Could you count the lines below that include the word "function" and give only the number?

-------- Dataset extract

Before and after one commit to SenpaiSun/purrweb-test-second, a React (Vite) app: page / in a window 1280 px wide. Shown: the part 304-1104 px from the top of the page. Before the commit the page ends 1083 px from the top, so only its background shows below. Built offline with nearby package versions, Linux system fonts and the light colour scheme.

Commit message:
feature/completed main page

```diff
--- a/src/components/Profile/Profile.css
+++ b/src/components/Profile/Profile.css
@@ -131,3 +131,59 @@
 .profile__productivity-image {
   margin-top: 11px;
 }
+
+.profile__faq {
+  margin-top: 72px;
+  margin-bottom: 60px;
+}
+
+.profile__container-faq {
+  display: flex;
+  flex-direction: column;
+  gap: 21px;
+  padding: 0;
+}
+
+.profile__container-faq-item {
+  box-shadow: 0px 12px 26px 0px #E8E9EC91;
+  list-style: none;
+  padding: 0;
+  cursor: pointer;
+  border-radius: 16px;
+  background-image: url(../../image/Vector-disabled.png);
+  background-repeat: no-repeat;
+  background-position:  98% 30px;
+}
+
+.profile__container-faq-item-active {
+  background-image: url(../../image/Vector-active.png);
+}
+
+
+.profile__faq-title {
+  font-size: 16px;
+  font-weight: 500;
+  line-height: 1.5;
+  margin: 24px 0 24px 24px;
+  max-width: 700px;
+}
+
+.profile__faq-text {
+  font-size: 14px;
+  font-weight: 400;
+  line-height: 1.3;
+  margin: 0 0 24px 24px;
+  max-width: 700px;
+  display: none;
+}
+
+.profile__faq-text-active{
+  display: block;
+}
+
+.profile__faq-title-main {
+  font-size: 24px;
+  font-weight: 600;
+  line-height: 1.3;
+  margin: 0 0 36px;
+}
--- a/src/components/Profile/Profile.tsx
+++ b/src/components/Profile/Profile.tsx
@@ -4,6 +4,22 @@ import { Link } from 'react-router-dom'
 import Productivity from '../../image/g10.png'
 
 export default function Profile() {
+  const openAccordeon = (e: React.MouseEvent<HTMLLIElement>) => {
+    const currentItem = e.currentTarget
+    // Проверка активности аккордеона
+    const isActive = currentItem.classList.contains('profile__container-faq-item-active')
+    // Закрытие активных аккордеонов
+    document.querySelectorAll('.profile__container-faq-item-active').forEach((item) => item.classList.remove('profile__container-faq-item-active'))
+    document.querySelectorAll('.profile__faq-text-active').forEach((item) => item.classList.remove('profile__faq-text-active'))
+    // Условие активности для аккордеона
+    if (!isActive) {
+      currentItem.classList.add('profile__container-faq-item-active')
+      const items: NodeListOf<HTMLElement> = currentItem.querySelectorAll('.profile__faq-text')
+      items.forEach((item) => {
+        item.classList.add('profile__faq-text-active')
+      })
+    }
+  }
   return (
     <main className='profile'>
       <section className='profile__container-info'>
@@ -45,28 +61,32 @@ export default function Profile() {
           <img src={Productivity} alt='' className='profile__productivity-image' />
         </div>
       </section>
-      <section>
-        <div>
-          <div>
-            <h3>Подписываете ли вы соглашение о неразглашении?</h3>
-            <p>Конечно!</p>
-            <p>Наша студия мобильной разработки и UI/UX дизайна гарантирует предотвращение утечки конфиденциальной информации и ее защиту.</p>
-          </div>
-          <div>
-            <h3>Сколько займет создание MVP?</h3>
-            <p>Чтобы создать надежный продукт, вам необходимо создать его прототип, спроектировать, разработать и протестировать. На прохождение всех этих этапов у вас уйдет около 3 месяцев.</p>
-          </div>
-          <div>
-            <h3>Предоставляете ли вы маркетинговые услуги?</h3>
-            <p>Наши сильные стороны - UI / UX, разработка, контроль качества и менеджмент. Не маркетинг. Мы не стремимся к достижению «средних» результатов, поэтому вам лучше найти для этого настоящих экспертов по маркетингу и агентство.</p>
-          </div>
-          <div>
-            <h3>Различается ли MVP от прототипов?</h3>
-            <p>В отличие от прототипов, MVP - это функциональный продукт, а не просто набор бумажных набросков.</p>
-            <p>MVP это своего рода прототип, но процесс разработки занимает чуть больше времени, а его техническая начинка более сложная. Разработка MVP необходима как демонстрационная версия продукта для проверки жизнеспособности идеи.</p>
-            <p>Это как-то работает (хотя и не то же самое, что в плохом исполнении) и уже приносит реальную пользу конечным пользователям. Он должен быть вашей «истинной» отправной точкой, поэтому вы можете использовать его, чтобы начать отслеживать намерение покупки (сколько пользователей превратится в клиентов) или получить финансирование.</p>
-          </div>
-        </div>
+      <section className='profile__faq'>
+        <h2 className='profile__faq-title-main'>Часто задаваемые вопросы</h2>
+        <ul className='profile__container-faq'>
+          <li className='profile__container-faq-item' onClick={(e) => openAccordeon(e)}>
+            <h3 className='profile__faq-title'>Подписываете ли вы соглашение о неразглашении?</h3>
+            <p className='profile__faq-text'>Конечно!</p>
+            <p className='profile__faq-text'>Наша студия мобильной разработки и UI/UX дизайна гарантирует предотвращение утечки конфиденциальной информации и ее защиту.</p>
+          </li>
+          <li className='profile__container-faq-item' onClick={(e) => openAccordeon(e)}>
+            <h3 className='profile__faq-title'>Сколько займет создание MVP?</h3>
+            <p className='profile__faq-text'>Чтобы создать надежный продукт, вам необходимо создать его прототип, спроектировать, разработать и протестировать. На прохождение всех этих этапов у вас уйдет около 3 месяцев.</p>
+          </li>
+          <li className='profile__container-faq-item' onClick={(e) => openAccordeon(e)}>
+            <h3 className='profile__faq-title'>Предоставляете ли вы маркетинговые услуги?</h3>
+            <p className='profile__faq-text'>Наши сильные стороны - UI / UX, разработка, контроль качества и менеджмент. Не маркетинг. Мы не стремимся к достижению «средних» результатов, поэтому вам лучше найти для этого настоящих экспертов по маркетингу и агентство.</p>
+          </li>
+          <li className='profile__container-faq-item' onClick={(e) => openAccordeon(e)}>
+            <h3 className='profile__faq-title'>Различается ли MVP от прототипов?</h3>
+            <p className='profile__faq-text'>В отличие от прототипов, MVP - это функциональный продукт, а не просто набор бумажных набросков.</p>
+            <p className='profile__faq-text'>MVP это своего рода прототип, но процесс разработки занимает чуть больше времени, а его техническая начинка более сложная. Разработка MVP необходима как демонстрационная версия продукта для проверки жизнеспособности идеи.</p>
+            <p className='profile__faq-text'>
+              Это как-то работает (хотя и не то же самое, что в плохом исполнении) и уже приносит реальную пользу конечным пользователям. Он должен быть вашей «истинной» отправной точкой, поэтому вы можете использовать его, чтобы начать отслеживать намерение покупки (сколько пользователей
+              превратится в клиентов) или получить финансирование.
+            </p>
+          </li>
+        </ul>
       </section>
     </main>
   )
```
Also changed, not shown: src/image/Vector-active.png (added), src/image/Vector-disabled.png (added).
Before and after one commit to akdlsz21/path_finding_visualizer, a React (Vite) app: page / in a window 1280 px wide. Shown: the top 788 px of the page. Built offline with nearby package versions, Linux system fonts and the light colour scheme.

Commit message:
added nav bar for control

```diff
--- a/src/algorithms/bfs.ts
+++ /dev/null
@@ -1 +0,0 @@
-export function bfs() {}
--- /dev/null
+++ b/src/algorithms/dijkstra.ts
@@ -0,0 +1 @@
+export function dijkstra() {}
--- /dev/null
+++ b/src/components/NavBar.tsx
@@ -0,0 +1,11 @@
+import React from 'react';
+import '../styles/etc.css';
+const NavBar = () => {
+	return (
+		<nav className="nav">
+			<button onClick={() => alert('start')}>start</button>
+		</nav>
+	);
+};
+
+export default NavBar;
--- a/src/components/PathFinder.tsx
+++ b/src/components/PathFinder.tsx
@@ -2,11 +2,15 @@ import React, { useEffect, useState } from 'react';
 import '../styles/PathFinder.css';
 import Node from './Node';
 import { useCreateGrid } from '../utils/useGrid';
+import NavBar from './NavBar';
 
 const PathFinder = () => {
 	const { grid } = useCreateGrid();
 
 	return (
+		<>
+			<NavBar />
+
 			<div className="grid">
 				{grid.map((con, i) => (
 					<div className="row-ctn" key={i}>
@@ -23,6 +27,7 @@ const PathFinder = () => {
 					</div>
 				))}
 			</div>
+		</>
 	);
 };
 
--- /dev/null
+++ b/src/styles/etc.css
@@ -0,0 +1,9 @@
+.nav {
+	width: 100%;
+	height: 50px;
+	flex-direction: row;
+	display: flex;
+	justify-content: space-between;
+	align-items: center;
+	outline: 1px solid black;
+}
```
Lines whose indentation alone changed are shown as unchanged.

----------------

» **Reply**:
4